South Sudan

Titre : Provision of Humanitarian Air Services in the Republic of South Sudan (ROSS)

Pays : South Sudan

Durée : 01st January 2013 to 31st December 2013

According to the latest United Nations Office for the Coordination of Humanitarian Affairs (OCHA) statistics, thirty separate relief operations were underway across 51 of the nation’s 79 counties by November 2012. As of October, food security and livelihoods partners had supported more than 2.1 million people ; more than 700,000 malnourished children had been given lifesaving nutritional treatment ; health partners had carried out 2 million consultations ; nearly 55,000 conflict- and natural disaster-affected, and returnees households had received essential household items ; and about 664,000 people had improved access to potable water. In many cases humanitarian partners exceeded original planning targets as they stepped up to meet increased needs.
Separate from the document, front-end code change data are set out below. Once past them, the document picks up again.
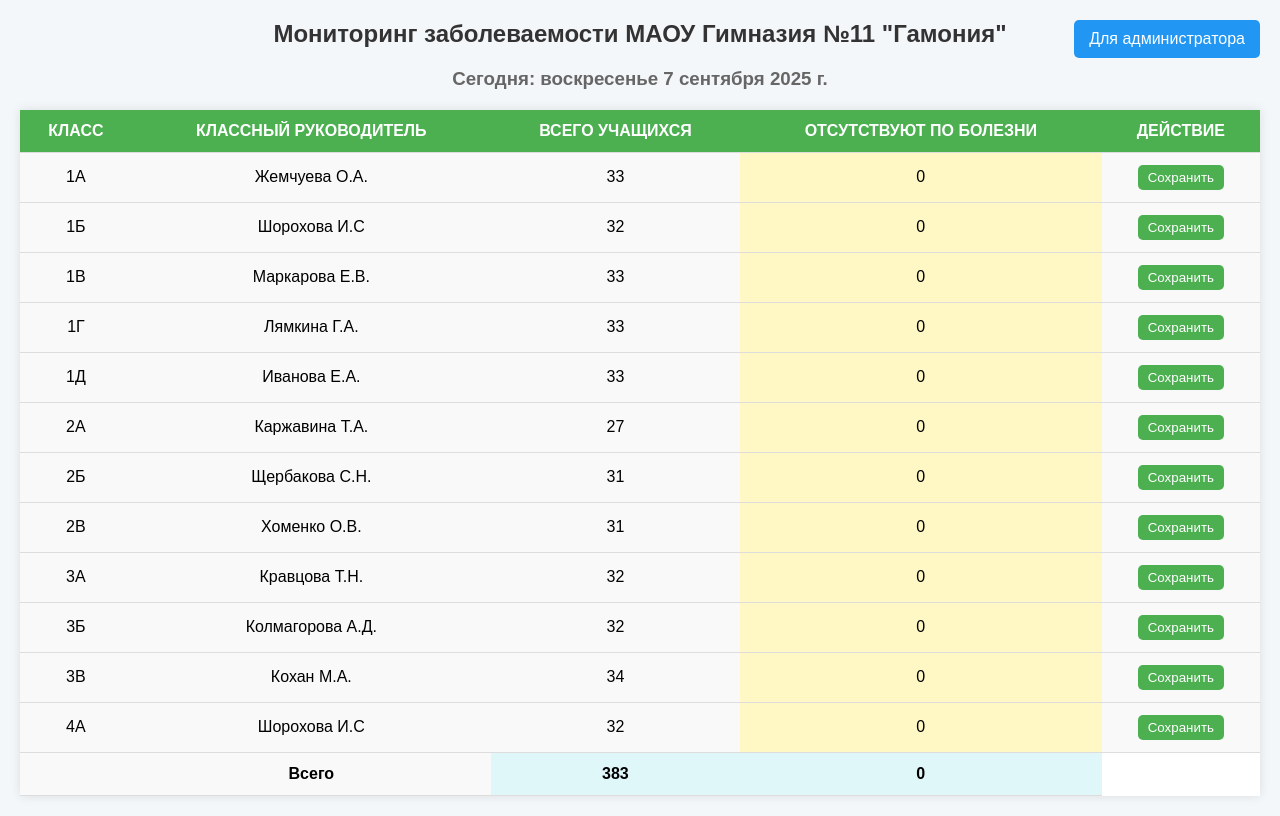
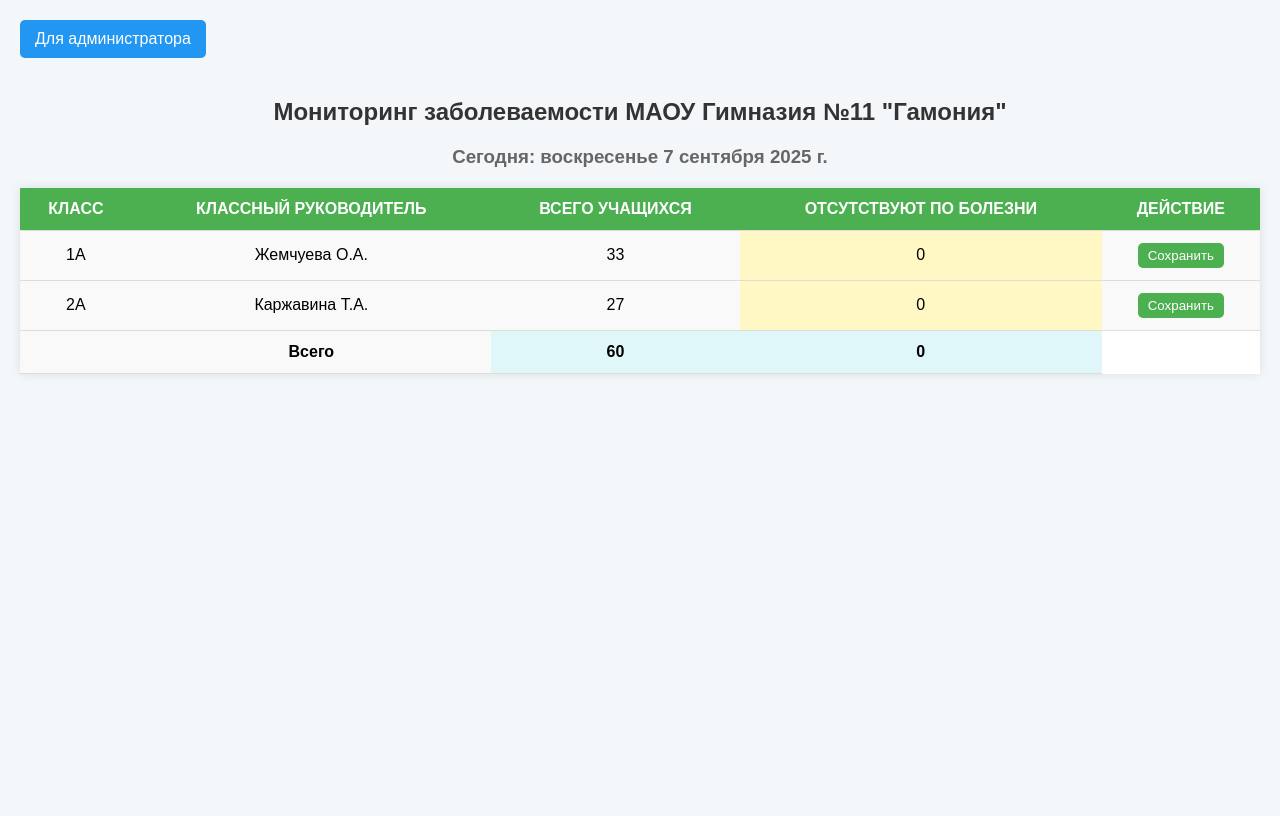
Before and after one commit to aleksandrkoshelev2000-cpu/monitoring.gitHub.io, a plain HTML site: page index.html in a window 1280 px wide. Drawn offline with Linux system fonts and the light colour scheme.

Commit message:
index.html

```diff
--- a/index.html
+++ b/index.html
@@ -22,9 +22,6 @@
         }
 
         .admin-button {
-            position: fixed; /* Фиксированное положение */
-            top: 20px;
-            right: 20px;
             padding: 10px 15px;
             background-color: #2196F3;
             color: white;
@@ -32,11 +29,25 @@
             border-radius: 5px;
             cursor: pointer;
             font-size: 16px;
-            z-index: 1000; /* Обеспечение того, чтобы кнопка была поверх других элементов */
+            margin-bottom: 20px; /* Добавляем отступ снизу для лучшего отображения */
         }
 
         .admin-button:hover {
             background-color: #1976D2;
+        }
+
+        .confirm-button {
+            margin-top: 10px;
+            padding: 10px 15px;
+            background-color: #f44336; /* Красный цвет для кнопки очистки */
+            color: white;
+            border: none;
+            border-radius: 5px;
+            cursor: pointer;
+        }
+
+        .confirm-button:hover {
+            background-color: #d32f2f;
         }
 
         table {
@@ -128,6 +139,7 @@ document.write(day[d.getDay()] + " " + d.getDate() + " " + month[d.getMonth()] +
     <th>Отсутствуют по болезни</th>
     <th>Действие</th>
   </tr>
+  <!-- Пример классов -->
   <tr>
     <td>1А</td>
     <td>Жемчуева О.А.</td>
@@ -136,81 +148,11 @@ document.write(day[d.getDay()] + " " + d.getDate() + " " + month[d.getMonth()] +
     <td><button class="save-button" onclick="saveData('1А', this)">Сохранить</button></td>
   </tr>
   <tr>
-    <td>1Б</td>
-    <td>Шорохова И.С</td>
-    <td>32</td>
-    <td contenteditable="true" data-class="1Б" onblur="calculateSums()" id="absent-1Б">0</td>
-    <td><button class="save-button" onclick="saveData('1Б', this)">Сохранить</button></td>
-  </tr>
-  <tr>
-    <td>1В</td>
-    <td>Маркарова Е.В.</td>
-    <td>33</td>
-    <td contenteditable="true" data-class="1В" onblur="calculateSums()" id="absent-1В">0</td>
-    <td><button class="save-button" onclick="saveData('1В', this)">Сохранить</button></td>
-  </tr>
-  <tr>
-    <td>1Г</td>
-    <td>Лямкина Г.А.</td>
-    <td>33</td>
-    <td contenteditable="true" data-class="1Г" onblur="calculateSums()" id="absent-1Г">0</td>
-    <td><button class="save-button" onclick="saveData('1Г', this)">Сохранить</button></td>
-  </tr>
-  <tr>
-    <td>1Д</td>
-    <td>Иванова Е.А.</td>
-    <td>33</td>
-    <td contenteditable="true" data-class="1Д" onblur="calculateSums()" id="absent-1Д">0</td>
-    <td><button class="save-button" onclick="saveData('1Д', this)">Сохранить</button></td>
-  </tr>
-  <tr>
     <td>2А</td>
     <td>Каржавина Т.А.</td>
     <td>27</td>
     <td contenteditable="true" data-class="2А" onblur="calculateSums()" id="absent-2А">0</td>
     <td><button class="save-button" onclick="saveData('2А', this)">Сохранить</button></td>
-  </tr>
-  <tr>
-    <td>2Б</td>
-    <td>Щербакова С.Н.</td>
-    <td>31</td>
-    <td contenteditable="true" data-class="2Б" onblur="calculateSums()" id="absent-2Б">0</td>
-    <td><button class="save-button" onclick="saveData('2Б', this)">Сохранить</button></td>
-  </tr>
-  <tr>
-    <td>2В</td>
-    <td>Хоменко О.В.</td>
-    <td>31</td>
-    <td contenteditable="true" data-class="2В" onblur="calculateSums()" id="absent-2В">0</td>
-    <td><button class="save-button" onclick="saveData('2В', this)">Сохранить</button></td>
-  </tr>
-  <tr>
-    <td>3А</td>
-    <td>Кравцова Т.Н.</td>
-    <td>32</td>
-    <td contenteditable="true" data-class="3А" onblur="calculateSums()" id="absent-3А">0</td>
-    <td><button class="save-button" onclick="saveData('3А', this)">Сохранить</button></td>
-  </tr>
-  <tr>
-    <td>3Б</td>
-    <td>Колмагорова А.Д.</td>
-    <td>32</td>
-    <td contenteditable="true" data-class="3Б" onblur="calculateSums()" id="absent-3Б">0</td>
-    <td><button class="save-button" onclick="saveData('3Б', this)">Сохранить</button></td>
-  </tr>
-  <tr>
-    <td>3В</td>
-    <td>Кохан М.А.</td>
-    <td>34</td>
-    <td contenteditable="true" data-class="3В" onblur="calculateSums()" id="absent-3В">0</td>
-    <td><button class="save-button" onclick="saveData('3В', this)">Сохранить</button></td>
-  </tr>
-  <tr>
-    <td>4А</td>
-    <td>Шорохова И.С</td>
-    <td>32</td>
-    <td contenteditable="true" data-class="4А" onblur="calculateSums()" id="absent-4А">0</td>
-    <td><button class="save-button" onclick="saveData('4А', this)">Сохранить</button></td>
   </tr>
   <tr>
     <td></td>
@@ -243,17 +185,40 @@ function openAdminPage() {
     const password = prompt("Введите пароль для доступа к странице администратора:");
     if (password === "admin123") { // Замените "admin123" на ваш желаемый пароль
         alert("Добро пожаловать, администратор!");
-        // Открытие новой страницы
-        // window.location.href = "admin_page.html"; // Ссылка на страницу администратора
+        promptClearForm(); // Запрос на подтверждение очистки формы
     } else {
         alert("Неверный пароль!");
     }
 }
 
+function promptClearForm() {
+    const confirmation = confirm("Вы хотите очистить форму?");
+    if (confirmation) {
+        clearForm(); // Вызываем функцию очистки формы
+        localStorage.removeItem('classData'); // Удаляем данные из localStorage
+    }
+}
+
+function clearForm() {
+    const table = document.getElementById('mainTab');
+    const rows = table.getElementsByTagName('tr');
+
+    for (let i = 1; i < rows.length - 1; i++) { // Пропускаем заголовок и итоговую строку
+        const absentCell = rows[i].cells[3];
+        absentCell.innerText = '0'; // Сбрасываем значение отсутствующих
+    }
+    calculateSums(); // Пересчитываем итоги
+}
+
 function saveData(className, button) {
     const absentCount = document.getElementById(`absent-${className}`).innerText;
     if (absentCount) {
-        localStorage.setItem(className, absentCount);
+        // Получаем данные из localStorage
+        let classData = JSON.parse(localStorage.getItem('classData')) || {};
+
+        // Сохраняем текущие данные
+        classData[className] = absentCount;
+        localStorage.setItem('classData', JSON.stringify(classData));
 
         // Меняем текст и цвет кнопки
         button.innerText = "СОХРАНЕНО";
@@ -266,13 +231,14 @@ function saveData(className, button) {
 }
 
 function loadSavedData() {
-    const classes = ["1А", "1Б", "1В", "1Г", "1Д", "2А", "2Б", "2В", "3А", "3Б", "3В", "4А"];
-    classes.forEach(className => {
-        const savedData = localStorage.getItem(className);
-        if (savedData) {
-            document.getElementById(`absent-${className}`).innerText = savedData;
+    const classData = JSON.parse(localStorage.getItem('classData')) || {};
+
+    for (const [className, absentCount] of Object.entries(classData)) {
+        const absentCell = document.getElementById(`absent-${className}`);
+        if (absentCell) {
+            absentCell.innerText = absentCount; // Загружаем сохранённые данные
         }
-    });
+    }
 }
 
 // Загрузка сохранённых данных при инициализации страницы
```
Humanitarian needs will remain high in South Sudan throughout 2013. Without a resolution to the conflict in Sudan’s South Kordofan and Blue Nile states, more people will likely seek refuge in South Sudan. Food insecurity is expected to affect up to 4.6 million people in 2013, with about 2.3 million in need of direct food assistance. Though these numbers remain close to 2012 levels, they anticipate a slight stabilization in food insecurity in 2013. Humanitarian partners expect lower numbers of South Sudanese to return home from Sudan than in previous years - up to 125,000 people.


The humanitarian operating environment has become increasingly challenging in the South, with active hostilities and military interference in aid operations compounding existing, significant logistical obstacles to operations. Humanitarian partners recorded numerous incidents in which state actors interfered with relief operations or restricted the movement of humanitarian personnel and supplies in 2011 and 2012. However, humanitarian partners will continue to work closely with the GoSS in order to improve the operating environment in the South and with governments in both countries regarding access to the formerly-named transitional areas.

Within the current context of the overall situation in South Sudan, the services of provided by UNHAS are essential ; the significant size of the humanitarian aid community working in South Sudan combined with, a precarious security situation which allows only extremely limited access by surface means, demands a continued and augmented humanitarian air transport capacity. Compounding the situation is the annual rainy season, when due to limited access by surface means, air transport becomes the only viable transport option available. Domestic commercial air transport is not available to most of the locations where the humanitarian community needs to travel and where the limited existing service is unreliable and/or where compliance with maintenance and safety regulations cannot be guaranteed.

In addition, access by road is traditionally cut off to many locations during the wet months due to the extensive lack of adequate road infrastructure in the region. The demand for WFP/UNHAS services by humanitarian agencies to reach remote location can be achieved very often only by air as insecurity on the roads, particularly in conflict affected areas, hampered access via land routes.

The objectives of this Special Operation are :
1. to provide a reliable, safe, efficient and cost-effective inter-agency air transport service to over 230 UN agencies, NGOs, diplomatic mission and donor organizations providing humanitarian assistance to, but not limited to, refugees, host populations and IDPs in ROSS ;
2. to transport light relief items and cargo such as medical supplies, high energy foods and ICT equipment ; and
3. to provide timely evacuations (medical and security) for the humanitarian community in South Sudan.

Coût Total (United States dollars)
Total cost to WFP : US$ 40,292,027

Programme Alimentaire Mondial (WFP)

Page publiée le 19 mars 2014, mise à jour le 17 mai 2019